The first step before towing anything is to make sure that both the tow vehicle and the trailer are rated for the load that you intend to tow. The essential components are the hitch (on the trailer) and the receiver (on the tow vehicle). Unless you are intending to tow a small yard trailer, it is advised that the minimum hitch and receiver rating would be a Class III. Class III hitches allow a maximum of 6000 lbs trailer weight.
For a rating up to 14,000 lbs, a Class IV hitch is needed. This usually means that your tow vehicle is a full-size pickup truck or a full size SUV. The next step up from there is a Class V hitch which allow up to 17,000 lbs and generally is the domain of heavy duty pickup trucks.
After you have decided on what level of hitch and receiver you need, you can look into the type of trailer you need. As you probably know, there is a huge selection of trailers to choose from. There is a trailer built for every need that you can imagine. It is suggested that you talk to someone well versed in this sort of thing for advice. You can find this at any trailer sales outlet or any rental company.
By the way, if you are towing a large trailer, you will likely deal with swaying. This often occurs when the winds are blowing, but not always.

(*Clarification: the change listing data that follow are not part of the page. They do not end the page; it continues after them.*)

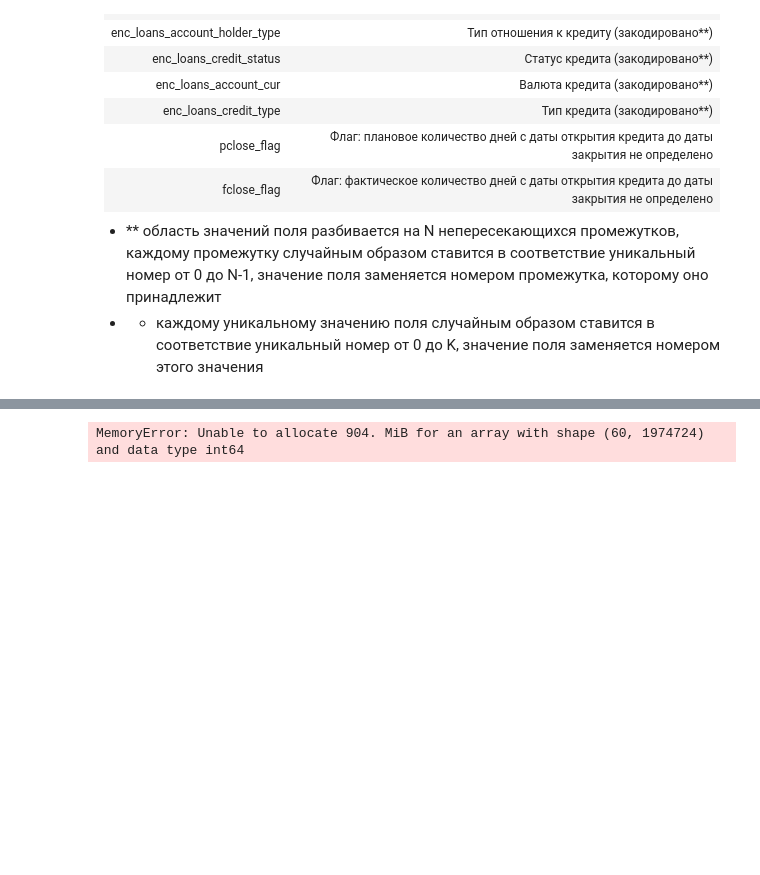
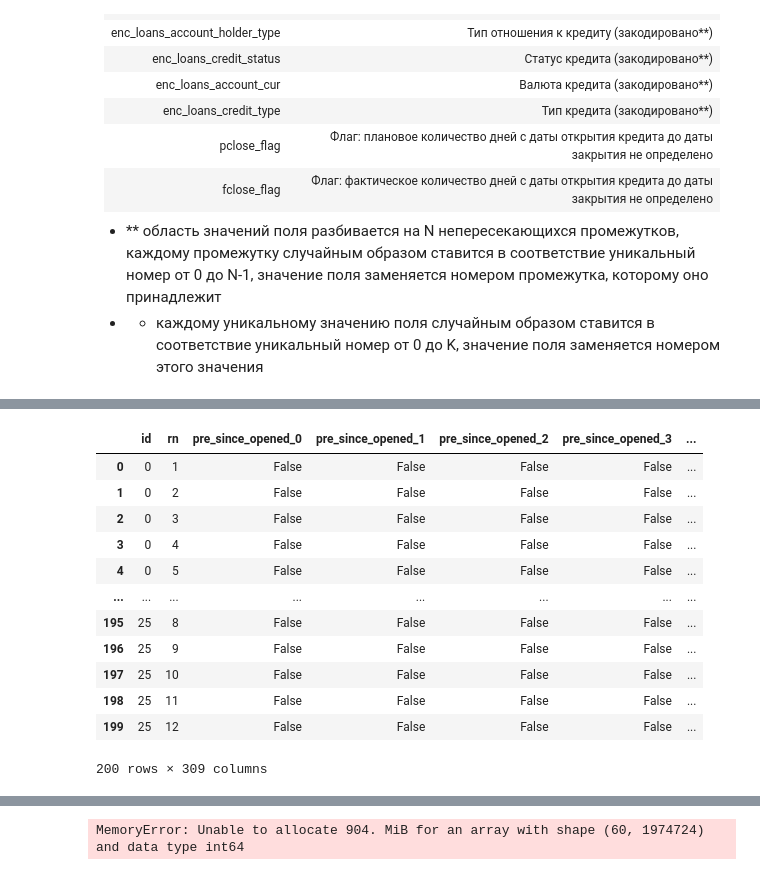
Before and after one commit to yurchest/DecSystem, a Jupyter notebook: model/eda.ipynb, the cells around one changed output, grey strips where cells are left out. Cells and saved outputs as stored; diff of their text form; code cells hidden in the pictures; blank space fills up the shorter version.

```diff
--- a/model/eda.ipynb
+++ b/model/eda.ipynb
@@ -126,0 +151,18 @@ fclose_flag	|Флаг: фактическое количество дней с
+# %%
+ohe_features = pd.concat([df, dummies], axis=1)
+ohe_features = ohe_features.drop(columns=feature_columns)
+ohe_features
+# %% [output]
+|  | id | rn | pre_since_opened_0 | pre_since_opened_1 | pre_since_opened_2 | pre_since_opened_3 | ... |
+| 0 | 0 | 1 | False | False | False | False | ... |
+| 1 | 0 | 2 | False | False | False | False | ... |
+| 2 | 0 | 3 | False | False | False | False | ... |
+| 3 | 0 | 4 | False | False | False | False | ... |
+| 4 | 0 | 5 | False | False | False | False | ... |
+| ... | ... | ... | ... | ... | ... | ... | ... |
+| 195 | 25 | 8 | False | False | False | False | ... |
+| 196 | 25 | 9 | False | False | False | False | ... |
+| 197 | 25 | 10 | False | False | False | False | ... |
+| 198 | 25 | 11 | False | False | False | False | ... |
+| 199 | 25 | 12 | False | False | False | False | ... |
+200 rows × 309 columns
```
Also changed, not shown: parts of 4 cells of this notebook, 6 other files.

If it occurs to you, the best corrective action is to gently back off the gas and allow the vehicle slow down. It is not necessary to apply the brakes unless there is an obstacle ahead. You can minimize the risk of swaying by making sure that the load on the trailer is centered over the axles and centered from left to right.
As with most tasks, preparation before you hit the road is the key to safe and successful trailering and the best way to avoid becoming one of the 68,000 plus motorists involved in trailering accidents each year. Good Luck!
Advice from Marty Cancila Chrysler